New Jersey Governor-elect Phil Murphy chose a toll-road veteran to oversee transportation, charging her with fixing a commuter bus and rail system he called “a national disgrace.”
Diane Gutierrez-Scaccetti for the past six-and-a-half years has been director of Florida’s turnpikes. From 2008 to 2010, she was executive director of the New Jersey Turnpike Authority, which oversees toll roads and was where she had a 21-year career.
“There’s no doubt that revenue is going to be required to accomplish the mission,” Gutierrez-Scaccetti said at a news conference at New Jersey Transit’s Secaucus station. She declined to say whether a fare increase is in the works, explaining that she must study finances of the nation’s largest statewide mass-transportation agency.
Under Republican Governor Chris Christie, New Jersey Transit, once a national model, has shifted billions of dollars to day-to-day operations from its capital account. Two fare increases during his administration haven’t kept pace with the need for maintenance and equipment upgrades, and rail commuters increasingly endure crowded rides and late connections. The railroad has the most accidents and safety fines among its peers, and the second-highest number of breakdowns, federal data show.
The transportation commissioner, Murphy said, will “take care of the national disgrace that is New Jersey Transit: Turn it upside down and shake it up, so we can make it right again.”
Gutierrez-Scaccetti and Murphy, a Democrat who will take office next month, indicated that at least some of Christie’s senior-level hires may depart.
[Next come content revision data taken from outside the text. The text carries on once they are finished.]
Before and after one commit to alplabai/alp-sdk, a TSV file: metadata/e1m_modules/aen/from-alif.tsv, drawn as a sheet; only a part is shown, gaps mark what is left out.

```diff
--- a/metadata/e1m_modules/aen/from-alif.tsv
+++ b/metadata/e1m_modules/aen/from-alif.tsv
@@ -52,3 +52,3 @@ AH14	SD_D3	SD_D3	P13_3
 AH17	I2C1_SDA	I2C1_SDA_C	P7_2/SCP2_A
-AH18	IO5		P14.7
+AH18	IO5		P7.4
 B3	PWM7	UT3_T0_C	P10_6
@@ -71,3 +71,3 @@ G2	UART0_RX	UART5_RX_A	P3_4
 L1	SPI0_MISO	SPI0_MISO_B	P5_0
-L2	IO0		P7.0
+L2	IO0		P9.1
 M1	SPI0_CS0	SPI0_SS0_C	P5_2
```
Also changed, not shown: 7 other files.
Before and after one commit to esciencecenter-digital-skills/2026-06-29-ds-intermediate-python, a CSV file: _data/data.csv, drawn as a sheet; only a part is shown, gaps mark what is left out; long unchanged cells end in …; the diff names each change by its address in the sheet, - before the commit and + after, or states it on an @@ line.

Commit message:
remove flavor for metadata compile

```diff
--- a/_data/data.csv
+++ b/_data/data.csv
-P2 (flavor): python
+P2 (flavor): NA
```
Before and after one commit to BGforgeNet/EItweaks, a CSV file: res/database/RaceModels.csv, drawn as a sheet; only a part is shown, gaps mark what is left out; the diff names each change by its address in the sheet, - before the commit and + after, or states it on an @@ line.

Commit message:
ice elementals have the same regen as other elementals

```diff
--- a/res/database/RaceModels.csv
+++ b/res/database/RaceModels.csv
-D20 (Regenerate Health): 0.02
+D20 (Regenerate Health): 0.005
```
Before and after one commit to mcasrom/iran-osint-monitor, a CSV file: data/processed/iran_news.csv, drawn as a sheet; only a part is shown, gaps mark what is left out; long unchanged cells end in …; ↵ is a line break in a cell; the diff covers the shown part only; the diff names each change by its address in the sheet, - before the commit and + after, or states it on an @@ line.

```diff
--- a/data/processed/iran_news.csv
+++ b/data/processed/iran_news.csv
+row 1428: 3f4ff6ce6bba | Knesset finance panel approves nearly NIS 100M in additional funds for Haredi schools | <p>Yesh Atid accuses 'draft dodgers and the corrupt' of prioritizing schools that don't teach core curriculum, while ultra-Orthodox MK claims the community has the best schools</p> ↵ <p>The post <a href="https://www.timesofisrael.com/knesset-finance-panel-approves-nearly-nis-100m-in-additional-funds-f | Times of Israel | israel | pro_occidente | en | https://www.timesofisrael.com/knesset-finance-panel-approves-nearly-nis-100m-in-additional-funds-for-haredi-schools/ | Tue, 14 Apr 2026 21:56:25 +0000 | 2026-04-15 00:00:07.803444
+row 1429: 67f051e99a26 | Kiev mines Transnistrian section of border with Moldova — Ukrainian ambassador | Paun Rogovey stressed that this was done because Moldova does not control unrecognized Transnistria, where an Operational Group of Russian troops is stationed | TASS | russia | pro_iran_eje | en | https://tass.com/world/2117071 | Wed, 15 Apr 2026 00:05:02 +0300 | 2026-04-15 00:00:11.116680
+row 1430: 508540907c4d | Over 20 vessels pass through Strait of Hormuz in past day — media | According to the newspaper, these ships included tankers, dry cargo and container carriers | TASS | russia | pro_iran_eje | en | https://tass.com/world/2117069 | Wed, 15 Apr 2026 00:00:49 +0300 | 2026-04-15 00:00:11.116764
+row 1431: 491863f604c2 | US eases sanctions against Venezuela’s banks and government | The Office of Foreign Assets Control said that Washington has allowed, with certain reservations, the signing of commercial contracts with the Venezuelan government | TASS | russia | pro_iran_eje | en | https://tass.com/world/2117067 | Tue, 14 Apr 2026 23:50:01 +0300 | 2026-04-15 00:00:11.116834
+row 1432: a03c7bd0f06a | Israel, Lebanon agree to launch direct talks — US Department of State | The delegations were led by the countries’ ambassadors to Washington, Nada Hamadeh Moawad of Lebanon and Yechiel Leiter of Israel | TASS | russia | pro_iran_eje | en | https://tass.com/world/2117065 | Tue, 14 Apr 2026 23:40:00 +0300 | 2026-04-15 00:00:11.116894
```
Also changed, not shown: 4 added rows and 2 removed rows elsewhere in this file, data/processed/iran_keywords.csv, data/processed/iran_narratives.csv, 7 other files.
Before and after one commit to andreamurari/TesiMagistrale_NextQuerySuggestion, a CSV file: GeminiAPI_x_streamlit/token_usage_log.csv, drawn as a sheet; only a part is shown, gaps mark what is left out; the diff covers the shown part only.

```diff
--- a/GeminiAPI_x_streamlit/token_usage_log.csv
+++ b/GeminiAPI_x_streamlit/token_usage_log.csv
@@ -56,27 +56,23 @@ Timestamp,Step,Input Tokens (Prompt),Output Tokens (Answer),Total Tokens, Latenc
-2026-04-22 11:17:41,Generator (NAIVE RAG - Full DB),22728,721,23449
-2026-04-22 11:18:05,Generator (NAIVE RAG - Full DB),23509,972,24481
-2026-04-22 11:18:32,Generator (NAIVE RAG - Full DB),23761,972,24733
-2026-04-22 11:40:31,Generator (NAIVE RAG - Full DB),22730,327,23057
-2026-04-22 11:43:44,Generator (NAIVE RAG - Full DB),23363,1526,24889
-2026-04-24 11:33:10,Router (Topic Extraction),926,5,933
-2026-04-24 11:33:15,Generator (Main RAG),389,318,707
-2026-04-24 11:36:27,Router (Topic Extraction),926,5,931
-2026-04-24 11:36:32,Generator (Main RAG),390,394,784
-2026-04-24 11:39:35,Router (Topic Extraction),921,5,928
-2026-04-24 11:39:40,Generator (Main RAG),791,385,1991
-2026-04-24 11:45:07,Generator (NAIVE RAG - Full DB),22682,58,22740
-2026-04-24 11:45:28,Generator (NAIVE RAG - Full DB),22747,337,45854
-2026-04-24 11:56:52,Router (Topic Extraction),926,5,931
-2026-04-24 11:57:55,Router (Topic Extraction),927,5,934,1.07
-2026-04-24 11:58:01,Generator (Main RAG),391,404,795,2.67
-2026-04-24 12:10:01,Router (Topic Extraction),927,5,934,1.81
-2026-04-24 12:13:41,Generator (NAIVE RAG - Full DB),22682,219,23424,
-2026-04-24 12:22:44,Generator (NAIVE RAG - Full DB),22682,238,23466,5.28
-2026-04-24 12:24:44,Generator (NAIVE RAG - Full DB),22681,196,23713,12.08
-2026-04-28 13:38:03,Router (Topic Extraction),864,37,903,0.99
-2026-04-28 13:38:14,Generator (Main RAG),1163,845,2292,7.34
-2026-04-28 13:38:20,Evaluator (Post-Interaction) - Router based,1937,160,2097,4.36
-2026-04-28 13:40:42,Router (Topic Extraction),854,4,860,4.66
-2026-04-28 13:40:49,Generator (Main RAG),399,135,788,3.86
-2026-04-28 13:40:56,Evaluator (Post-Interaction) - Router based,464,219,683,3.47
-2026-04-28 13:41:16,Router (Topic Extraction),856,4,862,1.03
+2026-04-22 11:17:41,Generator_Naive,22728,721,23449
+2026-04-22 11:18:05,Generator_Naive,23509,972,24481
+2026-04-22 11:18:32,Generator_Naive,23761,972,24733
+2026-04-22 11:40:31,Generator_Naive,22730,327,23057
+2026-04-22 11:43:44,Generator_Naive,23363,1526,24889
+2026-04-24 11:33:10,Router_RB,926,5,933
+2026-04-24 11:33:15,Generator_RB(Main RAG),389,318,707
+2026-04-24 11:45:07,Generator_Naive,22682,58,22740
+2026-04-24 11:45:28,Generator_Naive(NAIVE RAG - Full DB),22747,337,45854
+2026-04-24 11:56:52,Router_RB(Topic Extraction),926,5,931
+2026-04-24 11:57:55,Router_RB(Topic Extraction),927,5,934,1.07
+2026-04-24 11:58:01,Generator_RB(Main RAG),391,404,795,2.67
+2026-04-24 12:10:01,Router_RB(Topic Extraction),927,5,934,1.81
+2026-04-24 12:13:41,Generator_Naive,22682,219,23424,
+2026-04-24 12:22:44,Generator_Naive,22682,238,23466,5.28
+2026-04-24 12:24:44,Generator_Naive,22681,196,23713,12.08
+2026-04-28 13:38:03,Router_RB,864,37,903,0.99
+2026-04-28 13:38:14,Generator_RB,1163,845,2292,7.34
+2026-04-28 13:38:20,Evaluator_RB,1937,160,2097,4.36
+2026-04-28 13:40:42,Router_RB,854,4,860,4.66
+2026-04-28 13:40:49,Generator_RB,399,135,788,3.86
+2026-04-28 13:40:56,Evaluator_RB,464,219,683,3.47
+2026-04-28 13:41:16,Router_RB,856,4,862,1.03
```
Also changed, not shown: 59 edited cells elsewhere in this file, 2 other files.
New Jersey lawmakers on an investigative committee examining NJ Transit’s operations and finances for more than a year have sought information about a dozen employees who once worked for Christie’s campaigns or the administration. Their requests, made under subpoena, have been rebuffed.
“We need relevant competence in the key seats urgently,” Murphy said. “If that competence doesn’t exist or if it’s in the wrong seat we will deal with that, I think, aggressively and immediately,” Murphy said.